### Work task
Whenever the word "section" appears in a line of the data below, copy that line.

### Information
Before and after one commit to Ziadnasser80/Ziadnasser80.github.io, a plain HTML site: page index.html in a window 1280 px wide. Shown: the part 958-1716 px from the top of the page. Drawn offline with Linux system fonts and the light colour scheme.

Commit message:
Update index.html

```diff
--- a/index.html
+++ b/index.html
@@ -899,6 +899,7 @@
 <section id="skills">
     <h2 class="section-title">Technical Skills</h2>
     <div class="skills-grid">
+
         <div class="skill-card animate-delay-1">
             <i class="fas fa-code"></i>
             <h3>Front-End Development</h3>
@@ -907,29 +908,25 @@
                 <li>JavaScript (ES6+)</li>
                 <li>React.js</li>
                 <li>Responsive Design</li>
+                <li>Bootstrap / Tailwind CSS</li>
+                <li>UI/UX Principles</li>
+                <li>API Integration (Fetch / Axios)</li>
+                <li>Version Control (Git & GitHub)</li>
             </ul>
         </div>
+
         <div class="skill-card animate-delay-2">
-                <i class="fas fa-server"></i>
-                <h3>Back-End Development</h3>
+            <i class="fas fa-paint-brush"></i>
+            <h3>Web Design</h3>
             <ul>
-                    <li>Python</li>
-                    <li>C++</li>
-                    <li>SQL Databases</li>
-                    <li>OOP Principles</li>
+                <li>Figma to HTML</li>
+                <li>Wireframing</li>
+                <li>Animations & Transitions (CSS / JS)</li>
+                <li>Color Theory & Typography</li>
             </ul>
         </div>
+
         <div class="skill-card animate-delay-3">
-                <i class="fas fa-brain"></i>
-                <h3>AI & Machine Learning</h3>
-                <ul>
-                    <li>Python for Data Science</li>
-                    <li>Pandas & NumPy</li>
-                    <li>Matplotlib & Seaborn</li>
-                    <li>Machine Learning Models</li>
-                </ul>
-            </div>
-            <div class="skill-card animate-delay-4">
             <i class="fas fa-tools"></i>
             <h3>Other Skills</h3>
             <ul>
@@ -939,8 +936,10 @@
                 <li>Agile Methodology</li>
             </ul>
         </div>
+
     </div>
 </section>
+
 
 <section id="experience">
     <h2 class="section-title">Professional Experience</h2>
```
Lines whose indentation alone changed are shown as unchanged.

### Task answer
 <section id="skills">
     <h2 class="section-title">Technical Skills</h2>
 </section>
 <section id="experience">
     <h2 class="section-title">Professional Experience</h2>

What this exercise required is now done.